LANDOVER -- The anticipated shootout between the nation's most heralded freshmen never developed.

What happened last night at USAir Arena instead was that Georgetown delivered an old-fashioned whipping to a young and struggling St. John's team.

The 14th-ranked Hoyas, with Allen Iverson scoring 19 first-half points, took command 10 minutes into the game and rolled to an 88-71 Big East Conference win before 12,081.

Iverson did his part, playing all but three minutes after being slowed by a sprained ankle in the previous two games, both conference losses.

"The best part about this game is that Allen played 37 minutes," said Georgetown coach John Thompson. "He's been wanting to play all along. We looked at it in practice and it didn't look bad. I think he's now about 80 percent."

That was good enough during a first-half offensive spree that took the steam out of the Red Storm.

The Hoyas led 20-16 after St. John's freshman sensation Felipe Lopez's only basket of the first half, when Iverson took over. He scored 15 of Georgetown's next 22 points, capping the outburst with a three-pointer that made the score 42-27.

Iverson, who finished with 21, was seemingly everywhere at once, making two key steals, faking an opponent out of his path with a double-clutch move on the way to a layup and feeding the Hoyas' big men, who dominated inside.

Meanwhile, Lopez was shooting 1-for-6 from the field, having two attempts blocked by Don Reid and generally making no impact.

St. John's coach Brian Mahoney thought the mismatch up front hurt his team.

"Obviously, the biggest thing is their physical front line made our guys look very small," said Mahoney, whose team was out-rebounded 21-11 in the first half and 42-29 for the game. "I just didn't feel we competed.
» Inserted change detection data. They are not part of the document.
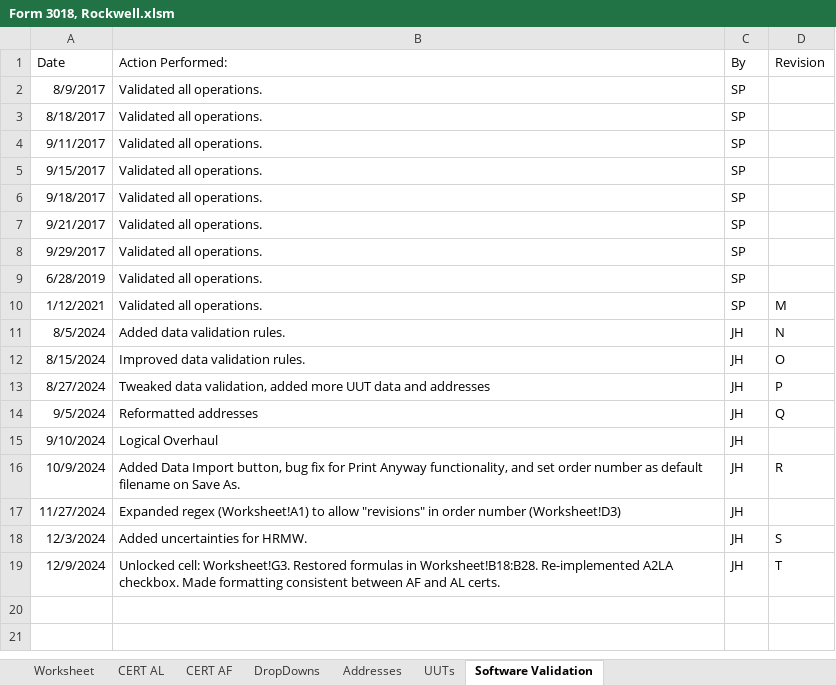
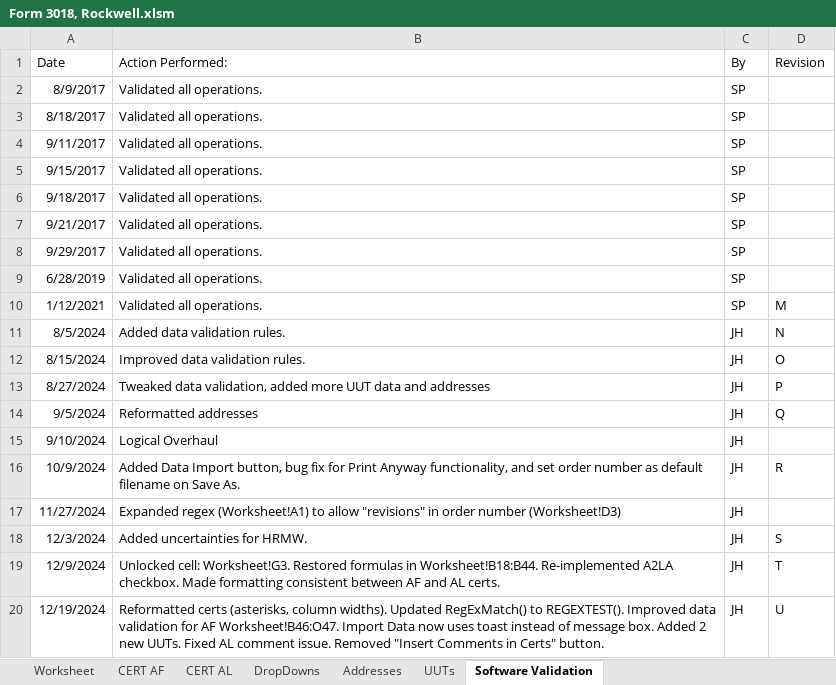
Before and after one commit to Johnson-Gage-Inspection-Inc/xl-Rockwell-Form-3018, an Excel workbook: Form 3018, Rockwell.xlsm, sheet Software Validation, drawn as a sheet; values as stored, in another font and other column widths than the file's, no borders; charts and pictures not drawn; the diff names each change by its address in the sheet, - before the commit and + after, or states it on an @@ line.

Commit message:
Reformatted certs (asterisks, column widths). Improved data validation for AF Worksheet!B46:O47. Import Data now uses toast instead of message box.  Added 2 new UUTs. Fixed AL comment issue. Removed "Insert Comments in Certs" button.

```diff
--- a/Form 3018, Rockwell.xlsm (sheet Software Validation)
+++ b/Form 3018, Rockwell.xlsm (sheet Software Validation)
@@ sheet tab order changed: Worksheet | CERT AF | CERT AL | DropDowns | Addresses | UUTs | Software Validation @@
-B19 (Action Performed:): …formulas in Worksheet!B18:B28. Re-implemented A2LA…
+B19 (Action Performed:): …formulas in Worksheet!B18:B44. Re-implemented A2LA…
+row 20: 12/19/2024 | Reformatted certs (asterisks, column widths). Updated RegExMatch() to REGEXTEST(). Improved data validation for AF Worksheet!B46:O47. Import Data now uses toast instead of message box. Added 2 new UUTs. Fixed AL comment issue. Removed "Insert Comments in Certs" button. | JH | U
```
Also changed, not shown: sheet UUTs, sheet CERT AL, sheet DropDowns, sheet Worksheet, sheet CERT AF, formulas that keep their value, charts or pictures.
We practiced yesterday at the University of Maryland and competed better there. I guess it's just a confidence factor."

Georgetown (13-3, 6-2) ran its advantage to 60-34 three minutes into the second half, then fought off attempts by the Red Storm to overcome the deficit.

Three times St. John's closed within 11 points, with Lopez scoring 17 second-half points.

On the final occasion, at 75-64, Georgetown answered with seven straight points.

The defeat was the sixth in a row for St. John's (8-7, 2-6), which has not won since Jan. 4 at Providence.

Iverson said he approached the game "just like any other. I didn't want to come here and try to do too much and be a hero. We got a good run and we felt good with the lead we had at halftime. The idea was to come back out and not get careless and keep that lead."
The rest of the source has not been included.